My morning ablutions were rudely interrupted, on Monday, by Stuart Rose, announcing on Radio 4 a dramatic new £200m eco-plan. I cut myself shaving as he reeled off some of the 100 exciting initiatives, including plans to go carbon neutral, use recycled plastic bottles to make all its polyester clothing, sell Fairtrade-only cotton T-shirts, power stores using food waste and introduce a new labelling scheme for air-freighted food. At no extra cost to the customer. This was not just an eco-plan, this was an M&S eco-plan, appearing to trump all the previous efforts of Tesco, Sainsbury's, Asda, Co-op et al.
Then, as The Grocer was going to press, news emerged of an even more ambitious plan, by Tesco, costing at least £500m - in addition to the £100m already earmarked by the multiple through its Sustainable Technology Fund in August last year.
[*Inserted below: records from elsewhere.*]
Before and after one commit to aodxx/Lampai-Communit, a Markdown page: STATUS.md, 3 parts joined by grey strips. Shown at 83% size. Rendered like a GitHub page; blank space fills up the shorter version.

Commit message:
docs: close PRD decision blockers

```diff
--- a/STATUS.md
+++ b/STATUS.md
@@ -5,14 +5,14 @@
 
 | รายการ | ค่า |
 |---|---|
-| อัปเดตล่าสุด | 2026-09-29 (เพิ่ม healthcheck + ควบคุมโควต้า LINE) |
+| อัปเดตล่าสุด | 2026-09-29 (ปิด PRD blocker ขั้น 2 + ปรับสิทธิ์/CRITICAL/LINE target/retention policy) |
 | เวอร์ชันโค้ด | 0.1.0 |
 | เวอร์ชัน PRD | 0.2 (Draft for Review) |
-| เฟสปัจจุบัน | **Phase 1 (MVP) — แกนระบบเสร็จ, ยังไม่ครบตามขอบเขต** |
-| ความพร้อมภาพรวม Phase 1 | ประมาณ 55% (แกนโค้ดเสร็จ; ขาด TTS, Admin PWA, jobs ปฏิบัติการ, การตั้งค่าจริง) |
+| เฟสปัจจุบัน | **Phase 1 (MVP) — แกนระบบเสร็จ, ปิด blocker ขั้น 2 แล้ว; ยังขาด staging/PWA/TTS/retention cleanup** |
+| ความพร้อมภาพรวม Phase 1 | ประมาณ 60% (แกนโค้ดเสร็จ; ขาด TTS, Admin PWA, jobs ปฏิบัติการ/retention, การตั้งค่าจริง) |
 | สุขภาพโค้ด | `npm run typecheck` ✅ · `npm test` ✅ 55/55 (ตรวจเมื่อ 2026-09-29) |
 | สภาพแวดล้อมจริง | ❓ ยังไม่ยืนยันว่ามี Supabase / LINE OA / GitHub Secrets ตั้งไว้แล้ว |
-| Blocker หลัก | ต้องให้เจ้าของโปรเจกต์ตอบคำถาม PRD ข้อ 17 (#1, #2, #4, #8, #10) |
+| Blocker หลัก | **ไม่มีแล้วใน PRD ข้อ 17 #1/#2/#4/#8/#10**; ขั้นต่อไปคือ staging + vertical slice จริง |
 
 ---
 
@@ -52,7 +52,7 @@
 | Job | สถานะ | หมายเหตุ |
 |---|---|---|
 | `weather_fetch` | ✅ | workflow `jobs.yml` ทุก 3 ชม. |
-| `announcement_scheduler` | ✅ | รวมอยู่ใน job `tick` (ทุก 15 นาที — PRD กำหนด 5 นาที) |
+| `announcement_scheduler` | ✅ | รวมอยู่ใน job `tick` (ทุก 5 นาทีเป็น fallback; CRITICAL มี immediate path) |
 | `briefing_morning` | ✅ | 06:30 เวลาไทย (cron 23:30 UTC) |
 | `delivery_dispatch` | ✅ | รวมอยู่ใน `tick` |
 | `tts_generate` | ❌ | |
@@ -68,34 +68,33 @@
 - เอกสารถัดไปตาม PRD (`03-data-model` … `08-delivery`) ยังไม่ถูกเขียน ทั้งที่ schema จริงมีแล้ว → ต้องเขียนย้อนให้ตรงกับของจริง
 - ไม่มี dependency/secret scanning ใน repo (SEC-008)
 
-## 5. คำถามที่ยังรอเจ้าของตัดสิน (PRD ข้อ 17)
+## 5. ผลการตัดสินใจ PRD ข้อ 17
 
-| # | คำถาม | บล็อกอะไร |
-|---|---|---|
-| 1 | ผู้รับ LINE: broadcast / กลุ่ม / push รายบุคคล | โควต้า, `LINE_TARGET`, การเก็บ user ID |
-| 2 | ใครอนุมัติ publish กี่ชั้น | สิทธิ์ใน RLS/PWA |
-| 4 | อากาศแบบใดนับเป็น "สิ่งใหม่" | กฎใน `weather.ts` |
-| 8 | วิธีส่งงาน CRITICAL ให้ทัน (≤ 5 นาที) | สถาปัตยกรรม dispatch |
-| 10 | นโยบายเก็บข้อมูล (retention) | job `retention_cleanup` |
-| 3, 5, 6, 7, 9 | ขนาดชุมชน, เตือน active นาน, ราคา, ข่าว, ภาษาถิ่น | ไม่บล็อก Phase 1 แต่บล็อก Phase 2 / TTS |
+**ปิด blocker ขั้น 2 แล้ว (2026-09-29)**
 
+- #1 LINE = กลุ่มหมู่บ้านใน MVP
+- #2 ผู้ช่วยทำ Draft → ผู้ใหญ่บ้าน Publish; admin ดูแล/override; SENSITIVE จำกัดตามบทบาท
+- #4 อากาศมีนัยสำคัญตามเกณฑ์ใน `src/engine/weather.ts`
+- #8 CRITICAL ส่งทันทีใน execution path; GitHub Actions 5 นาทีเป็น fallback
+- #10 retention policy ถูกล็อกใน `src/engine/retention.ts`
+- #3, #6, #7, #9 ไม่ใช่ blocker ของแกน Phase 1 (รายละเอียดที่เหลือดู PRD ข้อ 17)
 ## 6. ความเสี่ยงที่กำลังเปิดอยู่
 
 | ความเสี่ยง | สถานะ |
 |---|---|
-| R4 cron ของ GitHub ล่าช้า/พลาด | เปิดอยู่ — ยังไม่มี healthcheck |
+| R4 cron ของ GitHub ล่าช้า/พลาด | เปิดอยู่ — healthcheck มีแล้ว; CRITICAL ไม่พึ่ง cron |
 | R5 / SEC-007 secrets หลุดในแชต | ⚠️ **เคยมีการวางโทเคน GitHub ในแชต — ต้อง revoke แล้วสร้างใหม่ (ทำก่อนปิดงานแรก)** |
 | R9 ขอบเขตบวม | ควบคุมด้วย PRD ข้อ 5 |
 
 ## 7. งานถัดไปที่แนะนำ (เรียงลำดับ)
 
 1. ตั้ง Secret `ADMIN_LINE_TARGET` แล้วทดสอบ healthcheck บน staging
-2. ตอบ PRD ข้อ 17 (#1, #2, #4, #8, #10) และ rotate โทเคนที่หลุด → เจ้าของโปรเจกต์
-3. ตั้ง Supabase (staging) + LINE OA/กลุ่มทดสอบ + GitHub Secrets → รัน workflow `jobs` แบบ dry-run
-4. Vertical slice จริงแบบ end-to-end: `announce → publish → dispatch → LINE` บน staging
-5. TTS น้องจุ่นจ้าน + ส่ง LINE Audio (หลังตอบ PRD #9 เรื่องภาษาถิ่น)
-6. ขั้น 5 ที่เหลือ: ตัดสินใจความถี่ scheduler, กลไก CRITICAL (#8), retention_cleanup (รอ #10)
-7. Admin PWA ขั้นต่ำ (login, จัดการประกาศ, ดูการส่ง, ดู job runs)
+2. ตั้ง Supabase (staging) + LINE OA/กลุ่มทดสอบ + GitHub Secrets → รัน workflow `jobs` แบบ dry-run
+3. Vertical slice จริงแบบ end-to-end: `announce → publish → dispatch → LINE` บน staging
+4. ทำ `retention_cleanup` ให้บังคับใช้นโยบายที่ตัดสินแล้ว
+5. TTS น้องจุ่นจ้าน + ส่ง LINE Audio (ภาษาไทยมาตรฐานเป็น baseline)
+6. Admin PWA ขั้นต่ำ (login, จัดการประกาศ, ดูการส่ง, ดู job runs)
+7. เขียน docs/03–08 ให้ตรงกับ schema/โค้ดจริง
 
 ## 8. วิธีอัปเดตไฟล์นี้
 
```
The sheer scale and breadth of its remit, including carbon footprint labelling of every own-label product it sells, a reduction in energy emissions from new stores by 50% by 2020, and many more (see p28) was designed not just to pee on M&S's ecological fireworks, but, in its timing, appeared also to be designed to take the wind out of the sails of Asda's announcement in early February of commendable efforts to drive through
industry-wide measures to combat global warning.
There's no question: Tesco sees the environment not just as a moral obligation but a competitive advantage, and regrettably, I think that's right. You've got to wonder how realistic it is for Asda and Sainsbury's to share distribution centres. What might the Competition Commission say about such collusion, even if it has the best of intentions? Once again, Tesco has raised the bar. It's in competition to catch up that the planet will ultimately benefit.